(Beginning of Information provided)
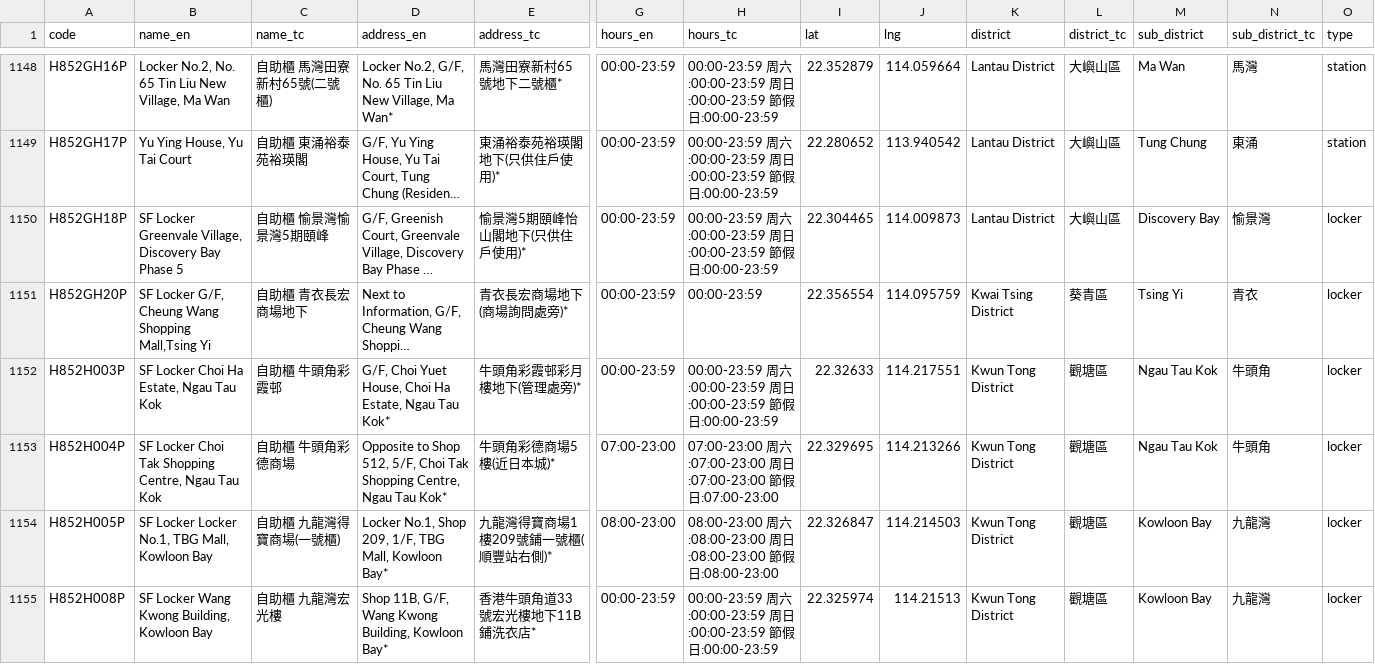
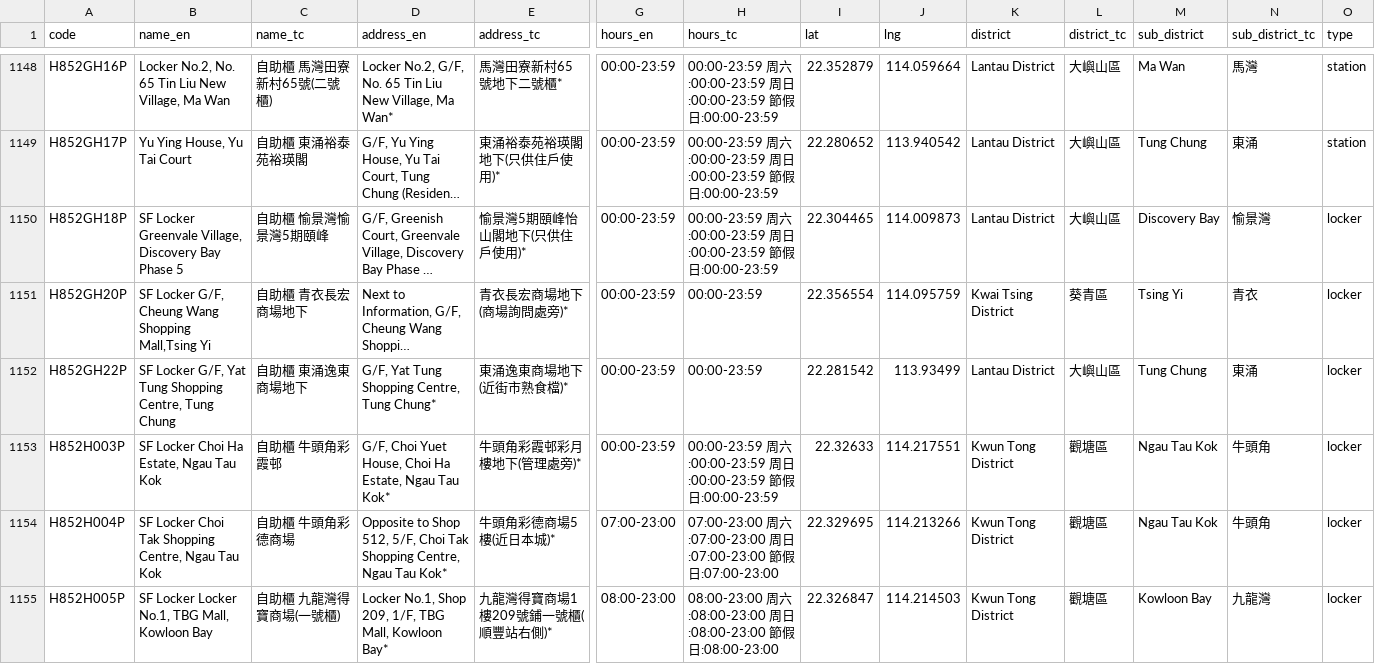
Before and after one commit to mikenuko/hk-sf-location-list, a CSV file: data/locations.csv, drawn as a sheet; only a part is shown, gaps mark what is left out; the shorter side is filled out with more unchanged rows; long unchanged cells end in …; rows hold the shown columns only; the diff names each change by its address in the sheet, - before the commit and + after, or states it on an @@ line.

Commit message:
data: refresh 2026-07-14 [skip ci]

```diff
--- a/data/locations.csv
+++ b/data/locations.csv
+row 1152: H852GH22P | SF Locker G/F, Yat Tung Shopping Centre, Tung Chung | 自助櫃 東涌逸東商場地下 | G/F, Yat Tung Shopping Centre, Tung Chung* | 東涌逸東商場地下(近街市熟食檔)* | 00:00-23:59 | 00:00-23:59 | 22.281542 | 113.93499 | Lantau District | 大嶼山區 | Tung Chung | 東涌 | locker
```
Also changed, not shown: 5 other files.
(End of Information provided)
> What you are asked to do
The response must consist of the entries above exactly as they stand, minus any pictures.

> Exercise solution
Before and after one commit to mikenuko/hk-sf-location-list, a CSV file: data/locations.csv, drawn as a sheet; only a part is shown, gaps mark what is left out; the shorter side is filled out with more unchanged rows; long unchanged cells end in …; rows hold the shown columns only; the diff names each change by its address in the sheet, - before the commit and + after, or states it on an @@ line.

Commit message:
data: refresh 2026-07-14 [skip ci]

```diff
--- a/data/locations.csv
+++ b/data/locations.csv
+row 1152: H852GH22P | SF Locker G/F, Yat Tung Shopping Centre, Tung Chung | 自助櫃 東涌逸東商場地下 | G/F, Yat Tung Shopping Centre, Tung Chung* | 東涌逸東商場地下(近街市熟食檔)* | 00:00-23:59 | 00:00-23:59 | 22.281542 | 113.93499 | Lantau District | 大嶼山區 | Tung Chung | 東涌 | locker
```
Also changed, not shown: 5 other files.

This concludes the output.